Although it had only been about 10 weeks since the diagnosis till Kevin’s untimely passing, we both went through several stages mentally.... from “how can we buy more time” when we were trying to be optimistic about the cancer treatment... to “why is he not dead yet” once we knew all hope was lost and the unbearable pain and suffering were escalating with each passing day. It basically went from hope to despair in a relatively short amount of time. 


But the hardest change for me was to witness the physical one. One that went from a normal physically fit human-being who could still crack jokes, to someone that was literally skin and bones who had turned yellow from jaundice and who could barely speak or move. Towards the end, there were several nights I had spent with him just to help him get through the night, and occasionally, I would stroke his back or head to comfort him but I could feel the outlines of his bones with every stroke. And if he had something to say, I would hold my ear close to his mouth just to try to make out what he was trying to say under his breath. The fact he went from hero to zero physically in 10 short weeks was hard to witness. 


Yet when the pain started becoming unbearable for him in the last 2 weeks after being told there was nothing else that can be done medically due to multiple organ failures, I just hoped (and he did too), with each passing day, that he would pass away quickly to end the suffering. Never in my life would I have thought that I would really wish for someone to die, let alone a friend. It was conflicting. 


However, I also felt bad for slowly being sanitized to his condition with each day. It was still heartbreaking to see him this way, but I also had gradually gotten accustomed to it. And I had to put on a brave face as well for him and for his family. But it also made me feel like I was losing my humanity for what seemed like me gradually becoming indifferent. 


The other part that was difficult was the number of instances when we both thought he was really going. And this happened as early as July. We literally said our tearful farewells to each other thinking this was the end and it was emotionally draining. It happened at least 4-5 times but it never got any easier. After each 'false' endings, he would be thankful to get to see another day, in the beginning.
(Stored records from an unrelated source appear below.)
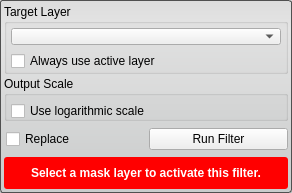
Before: the Qt Designer form src/Interface/ToolInterface/ConnectedComponentSizeFilterInterface.ui in SCIInstitute/Seg3D, drawn with Qt 5.
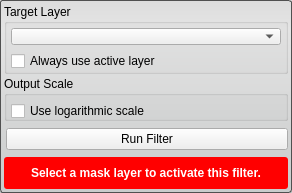
After: the same form once the commit is applied. Custom widgets are drawn as their Qt base class.

Commit message: Fixing problem with stray timer threads from the ProgressWidget. Fix disabled picking when picking lines not shown. Remove replacee from filters that do not need them. FIx editing labels on layer widget. Cleanup exit code even more.

The edit to the form file:
```diff
--- a/src/Interface/ToolInterface/ConnectedComponentSizeFilterInterface.ui
+++ b/src/Interface/ToolInterface/ConnectedComponentSizeFilterInterface.ui
@@ -180,16 +180,6 @@
       <property name="bottomMargin">
        <number>0</number>
       </property>
-      <item>
-       <widget class="QCheckBox" name="replaceCheckBox">
-        <property name="text">
-         <string>Replace</string>
-        </property>
-        <property name="checked">
-         <bool>false</bool>
-        </property>
-       </widget>
-      </item>
       <item>
        <widget class="QPushButton" name="runFilterButton">
         <property name="sizePolicy">
```
The commit also changes 19 other files.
But towards the end, when all hope was lost, he wondered why he was still had to live another day only to suffer. It was difficult to watch and feel his despair. 


When I finally got the call at 5am in the morning that he had passed, oddly, I did not cry. Instead, I felt an incredible sense of relief that his suffering had finally ended and he was now in a better place. Nevertheless, once this ‘clinical’ stage had gradually subsided, it still hurts terribly to think that I will not see the old Kevin anymore. 


Through this ordeal though, I was fortunate to have several friends check-in on me to see if I was ok, before and after his death, even though what I went through was a fraction of what Kevin’s family and girlfriend had to deal with. But quite frankly, I was and am ok. For the physical and mental exhaustion, I can deal with it as I’ve gone through worse during my NS training. And I also believe that I am emotionally strong, clear-headed, and focused, but that doesn’t mean I don’t feel sad, or the hurt is any less painful. I’m just able to keep it in check, at least outwardly, most of the time. But perhaps there were hints of it that showed, which led to the show of concern from people around me. What's more importantly, is that I’m able to deal with it. I always believed that I know myself best, and if I can’t handle it, why would anyone think they can. Of course, some would disagree, but I don’t really care. 


Nevertheless, as with many of his friends, I still miss Kevin a ton. He was the few people that can genuinely crack me up. But he also had a heart that was compassionate and gentle. 


I’m just glad I had the privilege of sharing my life with him. Till we meet again 🙏🏼 

Remembering Kevin... from WAKE.SG on Vimeo.